What’s more, Ritchie has warned the FSA and The Pensions Regulator about the situation where companies want people out of DB schemes to reduce liabilities and may be pushing too hard for people to do so.
He says IFAs brought in by the companies – as they are required to do – who advise those scheme members may find themselves in a difficult situation.
The individuals may want to leave the scheme, the employer will certainly want them too, but perhaps it is best advice to do everything possible to persuade the client to stay in.
The implication is that IFAs may be the ones who get sued or hauled in front of the ombudsman years hence.
Ritchie warns that it is almost impossible to tell what the best advice is, other than with the benefit of hindsight, and all advisers know just how badly they have fared at the hands of Government and regulator on such occasions.
Writing in this week’s issue of Money Marketing, columnist Robert Reid says IFAs should not advise on these schemes and says these inducements are bribes. He believes advisers should send the employees back to their human resources departments with some difficult questions.
Money Marketing finds it difficult to argue with two such influential and experienced pension professionals from the provider and adviser sides.
Some might suggest that allowing employers to manage down their liabilities could be for the greater good but in all these situations any unfairness affecting individuals only serves to drag down the reputation of pensions as a whole at a time when it least needs it.

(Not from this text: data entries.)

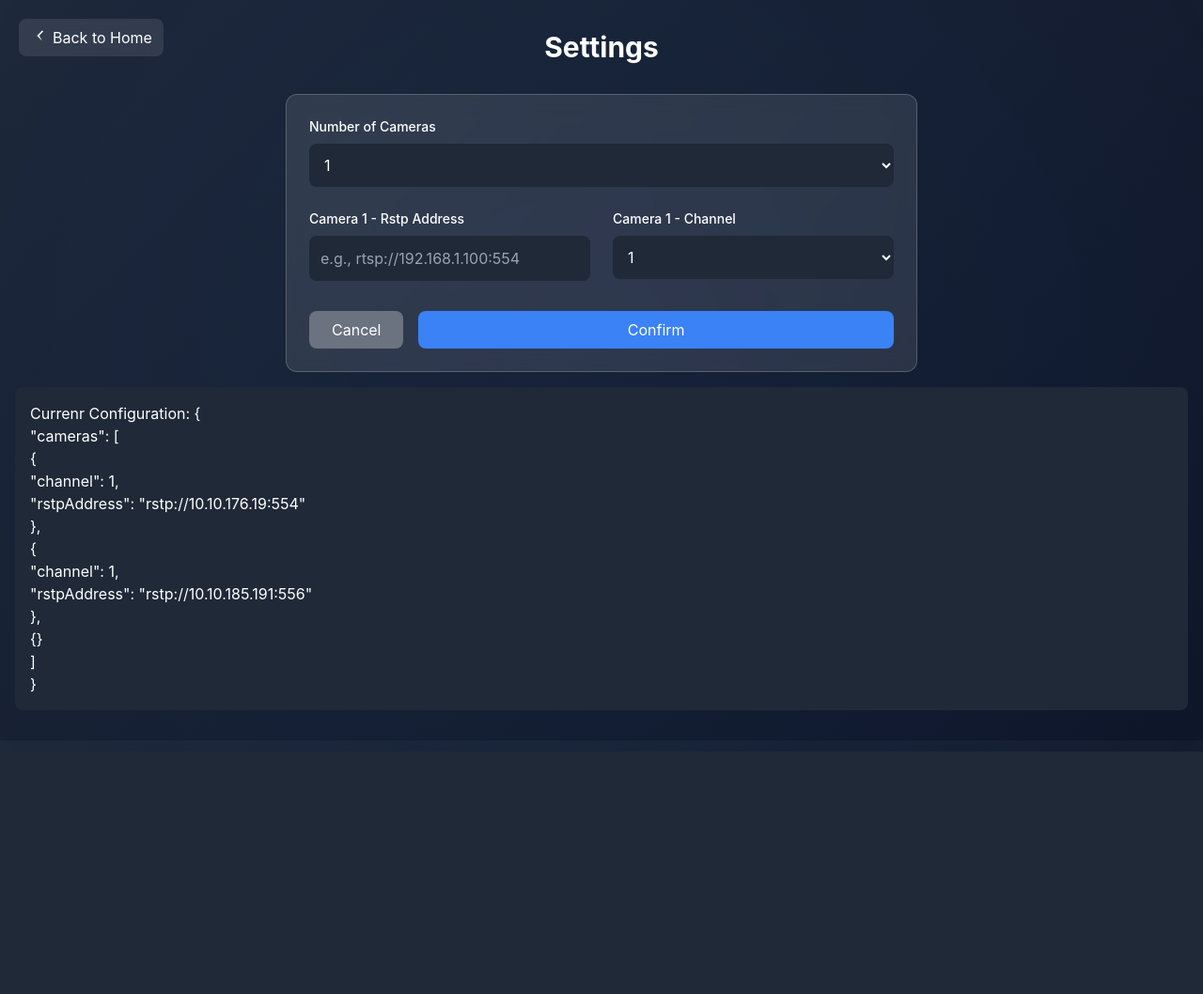
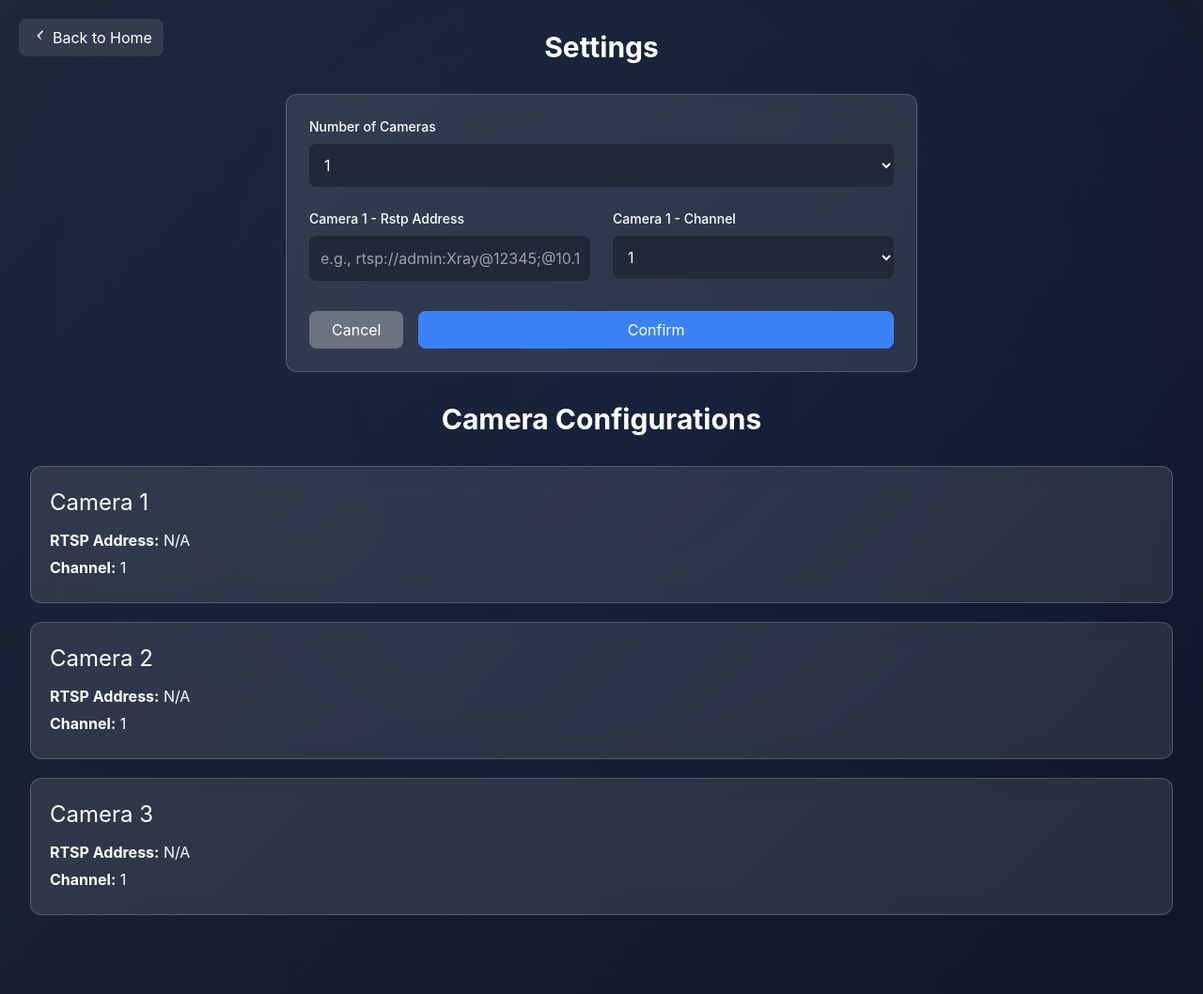
Before and after one commit to YeHuodeShenMing/GUI, a Flask app: page /settings in a window 1280 px wide. Shown: the whole page at 94% size. Before the commit the page ends 799 px from the top, so only its background shows below. Run offline with Flask 3, Linux system fonts and the light colour scheme.

Commit message:
To fix video show

```diff
--- a/Record_UI/frontend/templates/settings.html
+++ b/Record_UI/frontend/templates/settings.html
@@ -84,6 +84,24 @@
             height: 20px;
             fill: #ffffff;
         }
+
+        .card {
+            background: rgba(255, 255, 255, 0.1);
+            backdrop-filter: blur(10px);
+            border-radius: 12px;
+            border: 1px solid rgba(255, 255, 255, 0.2);
+            padding: 20px;
+            margin-bottom: 20px;
+        }
+
+        .card h2 {
+            font-size: 1.5rem;
+            margin-bottom: 10px;
+        }
+
+        .card p {
+            margin: 5px 0;
+        }
     </style>
 </head>
 
@@ -127,8 +145,11 @@
                 </div>
             </form>
         </div>
-        <div id="configStatus" class="bg-gray-800 text-white p-4 rounded-lg mt-4">
-            Here is the configuration
+        <div class="container mx-auto px-4 py-8">
+            <h1 class="text-3xl font-bold text-center mb-8">Camera Configurations</h1>
+            <div id="configStatus">
+                <!-- 摄像头配置将动态插入到这里 -->
+            </div>
         </div>
 
     </div>
@@ -158,7 +179,7 @@
                 rstpDiv.className = 'w-full md:w-1/2';
                 rstpDiv.innerHTML = `
                     <label class="block text-sm font-medium mb-2">Camera ${i + 1} - Rstp Address</label>
-                    <input type="text" name="rstpAddress${i}" class="w-full bg-gray-800 rounded-lg p-3 text-white" placeholder="e.g., rtsp://192.168.1.100:554">
+                    <input type="text" name="rstpAddress${i}" class="w-full bg-gray-800 rounded-lg p-3 text-white" placeholder="e.g., rtsp://admin:Xray@12345;@10.10.176.19:554/h264Preview_01_main">
                 `;
 
                 // Channel 下拉菜单
@@ -187,14 +208,34 @@
                 .then(response => response.json())
                 .then(data => {
                     if (data.status === 'success') {
-                        document.getElementById('configStatus').innerText = "Currenr Configuration: " + JSON.stringify(data.data, null, 2);
+                        const configStatus = document.getElementById('configStatus');
+                        configStatus.innerHTML = ''; // 清空内容
+
+                        data.data.cameras.forEach((camera, index) => {
+                            const card = document.createElement('div');
+                            card.className = 'card';
+
+                            const title = document.createElement('h2');
+                            title.textContent = `Camera ${index + 1}`;
+                            card.appendChild(title);
+
+                            const rstpAddress = document.createElement('p');
+                            rstpAddress.innerHTML = `<strong>RTSP Address:</strong> ${camera.rstpAddress || 'N/A'}`;
+                            card.appendChild(rstpAddress);
+
+                            const channel = document.createElement('p');
+                            channel.innerHTML = `<strong>Channel:</strong> ${camera.channel || 'N/A'}`;
+                            card.appendChild(channel);
+
+                            configStatus.appendChild(card);
+                        });
                     } else {
-                        document.getElementById('configStatus').innerText = "Can't Inquiry Currenr Configuration.";
+                        document.getElementById('configStatus').innerText = "Unable to retrieve current configuration.";
                     }
                 })
                 .catch(error => {
                     console.error('Error:', error);
-                    document.getElementById('configStatus').innerText = "获取配置时发生错误。";
+                    document.getElementById('configStatus').innerText = "An error occurred while fetching the configuration.";
                 });
         });
 
--- a/Record_UI/server.py
+++ b/Record_UI/server.py
@@ -22,13 +22,15 @@ recording_control = {
 global_config = {
     "cameras": [{
                 "channel": 1,
-                "rstpAddress": "rstp://10.10.176.19:554"
+                "rtspAddress": "rtsp://admin:Xray@12345;@10.10.176.19:554/h264Preview_01_main"
                 },
                 {
                 "channel": 1,
-                "rstpAddress": "rstp://10.10.185.191:556"
+                "rtspAddress": "rtsp://admin:Xray@12345;@10.10.185.191:554/h264Preview_01_main"
                 },
                 {
+                "channel": 1,
+                "rtspAddress": "0"
 
                  }],
         # 用于存储最多三个摄像头的配置
@@ -36,7 +38,7 @@ global_config = {
 }
 
 
-def start_recording(video_path, resolution="1080p"):
+def start_recording(video_path, camera_config, resolution="1080p"):
     recording_control["recording"] = True
     recording_control["paused"] = False
     recording_control["stop_event"].clear()
@@ -44,17 +46,16 @@ def start_recording(video_path, resolution="1080p"):
     resolutions = {"1080p": (1920, 1080), "2k": (2560, 1440)}
     width, height = resolutions.get(resolution, (1920, 1080))
 
-    cap = cv2.VideoCapture("rtsp://admin:Xray@12345;@10.10.185.191:554/h264Preview_01_main")
+    cap = cv2.VideoCapture(camera_config["rtspAddress"])
     cap.set(cv2.CAP_PROP_FRAME_WIDTH, width)
     cap.set(cv2.CAP_PROP_FRAME_HEIGHT, height)
 
-    fourcc = cv2.VideoWriter_fourcc(*'XVID')
+    fourcc = cv2.VideoWriter_fourcc(*'mp4v')
     video_writer = cv2.VideoWriter(video_path, fourcc, 20.0, (width, height))
 
     start_time = time.time()
-    print("Recording started...")
+    print(f"Recording started for {camera_config['rtspAddress']}")
     while cap.isOpened() and not recording_control["stop_event"].is_set():
-        # 当处于暂停状态时等待
         if recording_control["paused"]:
             time.sleep(0.1)
             continue
@@ -89,10 +90,10 @@ def save_to_db(file_path):
 
 
 # 视频流生成器函数
-def generate_frames():
-    cap = cv2.VideoCapture("rtsp://admin:Xray@12345;@10.10.185.191:554/h264Preview_01_main")
+def generate_frames(camera_config):
+    cap = cv2.VideoCapture(camera_config["rtspAddress"])
     if not cap.isOpened():
-        raise ValueError("无法打开视频流！")
+        raise ValueError("无法打开视频: {camera_config['rtspAddress']}")
 
     while True:
         ret, frame = cap.read()
@@ -120,7 +121,7 @@ def single_capture():
 
 @app.route('/long_recording')
 def long_recording():
-    return render_template('long_recording.html')
+    return render_template('long_recording.html', cameras=global_config["cameras"])
 
 @app.route('/settings')
 def settings():
@@ -133,12 +134,11 @@ def start():
     data = request.json
     resolution = data.get('resolution', "1080p")
 
-    # 生成唯一的视频文件路径
-    video_path = f"videos/recording_{datetime.now().strftime('%Y%m%d_%H%M%S')}.mp4"
-    os.makedirs("videos", exist_ok=True)
-
-    # 启动录制任务线程
-    Thread(target=start_recording, args=(video_path, resolution)).start()
+    # 遍历所有摄像头，启动录制任务
+    for i, camera in enumerate(global_config["cameras"]):
+        # 生成唯一的视频文件路径
+        video_path = f"videos/Camera{i+1}_{datetime.now().strftime('%Y%m%d_%H%M%S')}.mp4"
+        Thread(target=start_recording, args=(video_path, camera, resolution)).start()
 
     return jsonify({"status": "Recording started"})
 
@@ -158,11 +158,41 @@ def stop_recording():
     else:
         return jsonify({"status": "Invalid action"})
 
-# 视频流路由
-@app.route('/video_feed')
-def video_feed():
-    return Response(generate_frames(), mimetype='multipart/x-mixed-replace; boundary=frame')
+# 检查摄像头连接情况
+@app.route('/check_camera_status')
+def check_camera_status():
+    status_list = []
+    for camera in global_config["cameras"]:
+        if camera.get("rtspAddress"):
+            cap = cv2.VideoCapture(camera["rtspAddress"])
+            status = cap.isOpened()
+            cap.release()
+            status_list.append(status)
+        else:
+            status_list.append(False)
+    print("Camera status:", status_list)
+    return jsonify({"status": status_list})
 
+# 视频流路由 多个摄像头视频流
+@app.route('/video_feed/<int:camera>')
+def video_feed(camera):
+    if 0 < camera <= len(global_config["cameras"]):
+        config = global_config["cameras"][camera-1]
+        if not config.get("rtspAddress"):
+            return "Camera not configured", 404
+        try:
+            def generate():
+                cap = cv2.VideoCapture(config["rtspAddress"])
+                while True:
+                    ret, frame = cap.read()
+                    if not ret: break
+                    ret, buffer = cv2.imencode('.jpg', frame)
+                    yield (b'--frame\r\n'
+                           b'Content-Type: image/jpeg\r\n\r\n' + buffer.tobytes() + b'\r\n')
+            return Response(generate(), mimetype='multipart/x-mixed-replace; boundary=frame')
+        except Exception as e:
+            return f"Error: {str(e)}", 500
+    return "Invalid camera number", 404
 
 # 将摄像头配置写入全局字典
 @app.route('/save_camera_config', methods=['POST'])
@@ -199,20 +229,30 @@ def get_camera_config():
 def start_server():
     """启动 Flask 服务器，并自动打开网页"""
     print("Starting server on http://127.0.0.1:5000")
-    time.sleep(2)
-    webbrowser.open("http://127.0.0.1:5000")
-    #TODO
     app.run(debug=True, use_reloader=False)  # 禁止自动重启
 
 if __name__ == "__main__":
     os.makedirs("videos", exist_ok=True)
-    file_name = f"videos/recording_{datetime.now().strftime('%Y%m%d_%H%M%S')}.mp4"
+
+    # 启动时检测摄像头
+    print("Checking camera connections...")
+    for i, cam in enumerate(global_config["cameras"]):
+        if cam.get("rtspAddress"):
+            cap = cv2.VideoCapture(cam["rtspAddress"])
+            if cap.isOpened():
+                print(f"Camera {i+1} ✅ Connected")
+                cap.release()
+            else:
+                print(f"Camera {i+1} ❌ Connection failed")
 
     # 启动 Flask 服务器的线程
     server_thread = threading.Thread(target=start_server)
     server_thread.start()
 
+    webbrowser.open("http://127.0.0.1:5000")
+
     # 启动视频显示
     #TODO 这里可以写一个显示视频函数，而不是录制函数
     # start_recording(file_name, resolution="2k")
-    generate_frames()
+    # for i in global_config.get("carema"):
+    #     generate_frames()
```
Also changed, not shown: Record_UI/frontend/templates/long_recording.html (+75 -41 lines), Record_UI/提示词.md (+18 -6 lines), Record_UI/assets/1740944138218.png (added), Record_UI/settings.db (added), Record_UI/videos.db.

IFAs should not be made the scapegoats. The next time that the Government messes up, as it has done with ASW and other collapsed schemes, it will not have the luxury of saying the small print told people they should seek advice. There won’t be enough advisers to go to.
The regulators need to give some guidance urgently.